4. When a photo is submitted for identification:
Pass it through the analyzer to identify individual
Match the characteristics against the stored images.
Allow the user to enter any additional information that will
help the program, such as leaf length, geographical area
where the photo was taken, etc.
Display a list of matches to the user, with links to images,
sorted by the closeness of the match.
With time, it might be possible for the program to be refined
to the point where it could assign a confidence level to each
To build the database, a mechanism might be provided on the
Internet for anyone to upload photos and cataloging, and to edit
the data, as with Wikipedia. There might be enough enthusiasts
around to build up a pretty good sized database quite quickly.
As always with such web based collaborative tools the quality
would vary with some people uploading poor and mis-identified
photos. But such mistakes could eventually be corrected.
I am not aware of any program like this already existing, but
perhaps there is one. If not, I'm tempted to try to write one.
I am a professional programmer with much experience in database
management, cataloging and searching but, unfortunately, I have
never done any image recognition and would have to learn a lot to
write this program myself.
So I'm curious:
Does anyone know of such a program now in existence?
Do people think it is a good idea to try to right one?
Is anyone interested in taking on the task (I could probably
be induced to help.)
I make no promises to anyone to do this on my own. I'm not a
young man, and I have a lot on my plate to do already. But, as I

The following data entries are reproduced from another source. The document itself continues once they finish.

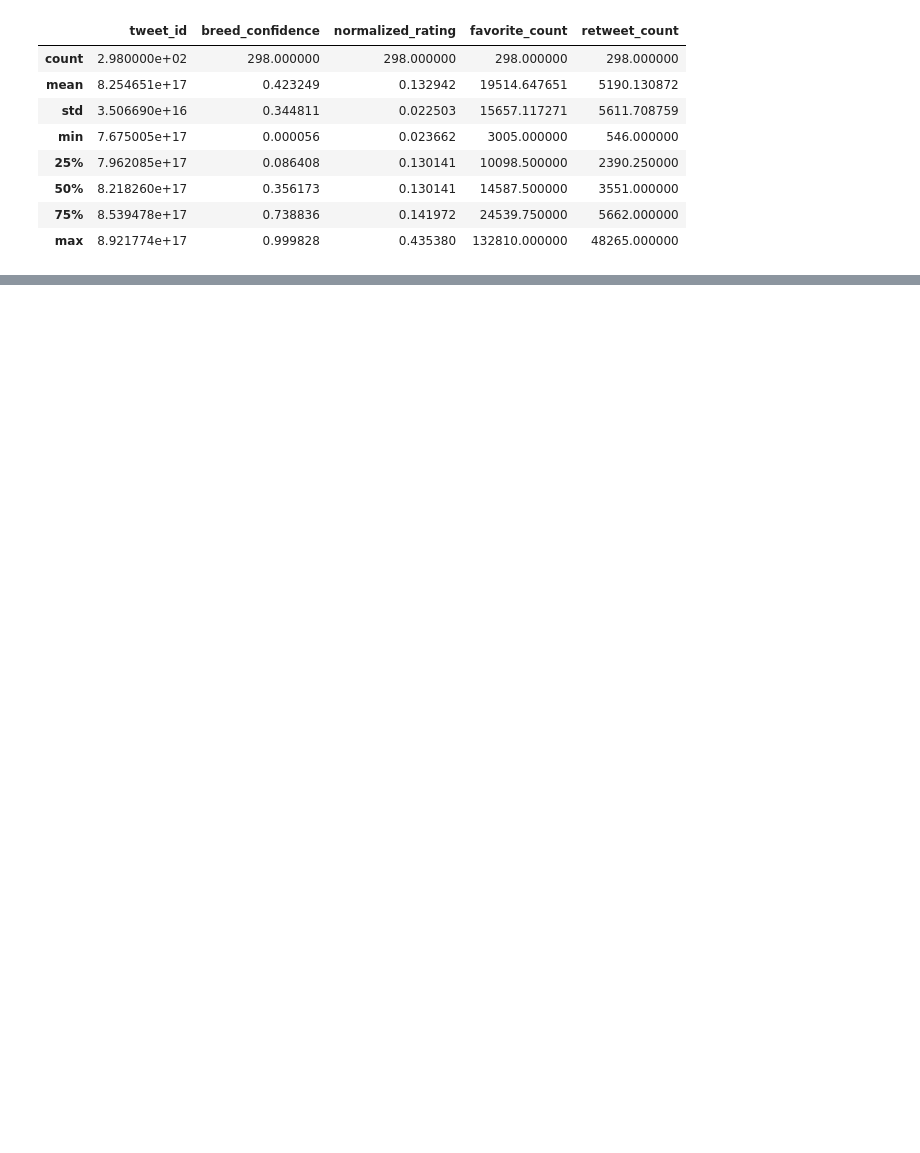
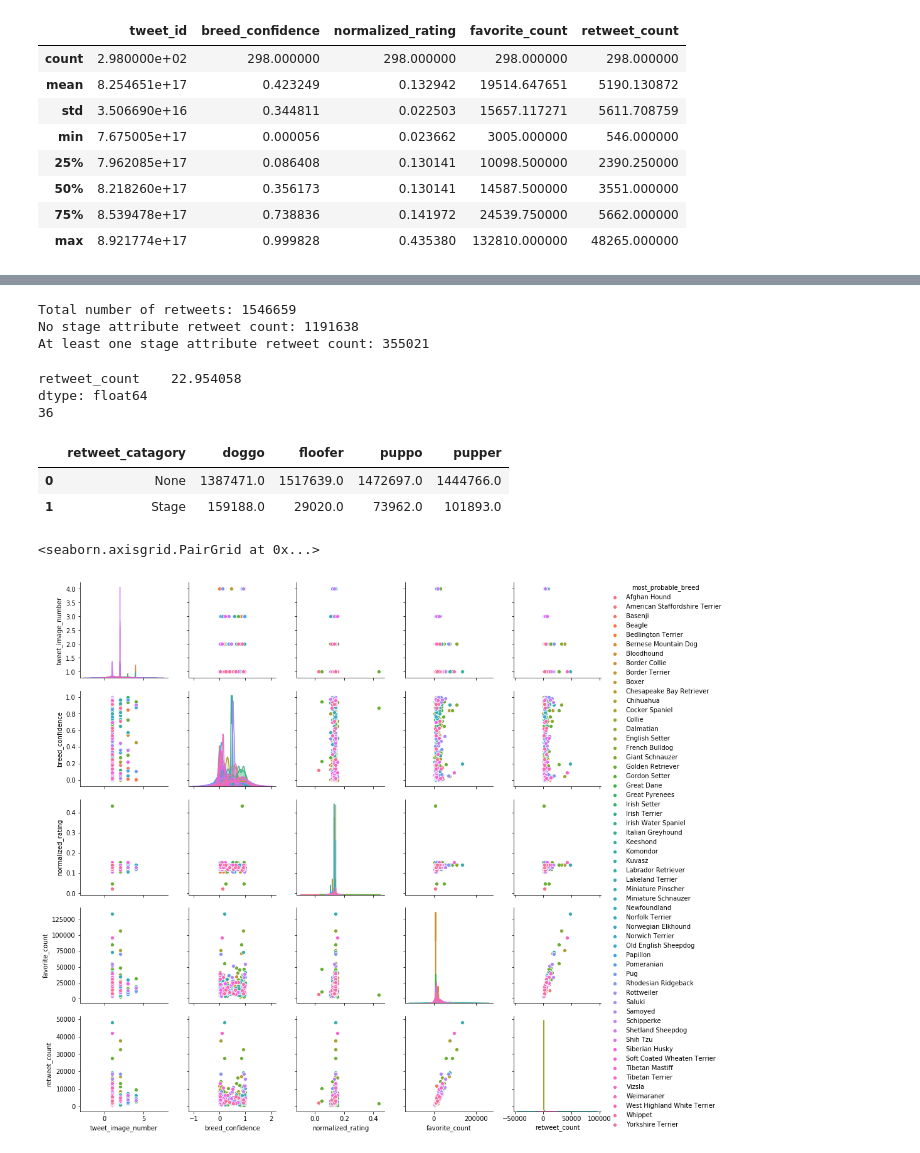
Before and after one commit to 55thSwiss/Udacity_DAND, a Jupyter notebook: Part 8/wrangle_act.ipynb, the cells around one changed output, grey strips where cells are left out. Saved outputs shown, nothing was run; the diff lists cells and outputs as text; code cells hidden in the pictures; blank space fills up the shorter version.

```diff
--- a/Part 8/wrangle_act.ipynb
+++ b/Part 8/wrangle_act.ipynb
@@ -760,6 +763,8 @@ df.head(5)
 # %%
 # save the dataframe
 df.to_csv('twitter_archive_master.csv')
+# %%
+df['most_probable_breed'] = df['most_probable_breed'].astype('category')
 # %%
 df.info()
 # %% [output]
@@ -820,0 +817,52 @@ print((df_1.shape[1]/count_2)*100)
+# %%
+blank_retweet_count = sum_df.iloc[0]
+stage_retweet_count = sum_df.iloc[1] + sum_df.iloc[2] + sum_df.iloc[3] + sum_df.iloc[4] + sum_df.iloc[5] + sum_df.iloc[6]
+print('Total number of retweets: ' + str(sum(df['retweet_count'])))
+print('No stage attribute retweet count: ' + str(blank_retweet_count.iloc[0]))
+print('At least one stage attribute retweet count: ' + str(stage_retweet_count[0]))
+# %% [output]
+Total number of retweets: 1546659
+No stage attribute retweet count: 1191638
+At least one stage attribute retweet count: 355021
+# %%
+# percent of retweets coming from observations with at least one 'stage'
+count = 0
+for index, row in df.iterrows():
+    if row[7] == 'None' and row[8] == 'None' and row[9] == 'None' and row[10] == 'None':
+        count += 1
+stage_retweet_percent = (stage_retweet_count / sum(df['retweet_count']) * 100)
+print(stage_retweet_percent)
+print(count)
+# %% [output]
+retweet_count    22.954058
+dtype: float64
+36
+# %%
+d = {}
+# 1 - Put stages in a list variable
+stages = ['doggo', 'floofer', 'puppo', 'pupper']
+
+for stage in stages:
+    d[stage] = df.groupby(stage)['retweet_count'].sum()
+stage_retweets = pd.DataFrame.from_dict(d)
+#print(stage_retweets)
+
+# 2 - Create a column conditionnaly to detect if the index in stages list or not
+# !! important !! make shure you have only one index level otherwise stage_retweets.index.isin(stages) won't work
+stage_retweets['retweet_catagory'] = np.where(stage_retweets.index.isin(stages), 'Stage', 'None')
+#print(stage_retweets)
+
+# 3 - Groupby this new column
+stage_retweets = stage_retweets.groupby('retweet_catagory').sum().reset_index()
+#print(stage_retweets)
+
+stage_retweets
+# %% [output]
+|  | retweet_catagory | doggo | floofer | puppo | pupper |
+| 0 | None | 1387471.0 | 1517639.0 | 1472697.0 | 1444766.0 |
+| 1 | Stage | 159188.0 | 29020.0 | 73962.0 | 101893.0 |
+# %%
+sns.pairplot(df[['tweet_image_number','breed_confidence', 'normalized_rating', 'favorite_count', 'retweet_count', 'most_probable_breed']], hue = 'most_probable_breed')
+# %% [output]
+<seaborn.axisgrid.PairGrid at 0x...>
+[figure, added]
```
Also changed, not shown: parts of 19 cells of this notebook, 14 other files.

say, I'm curious about whether this approach would find favor in
the botany community.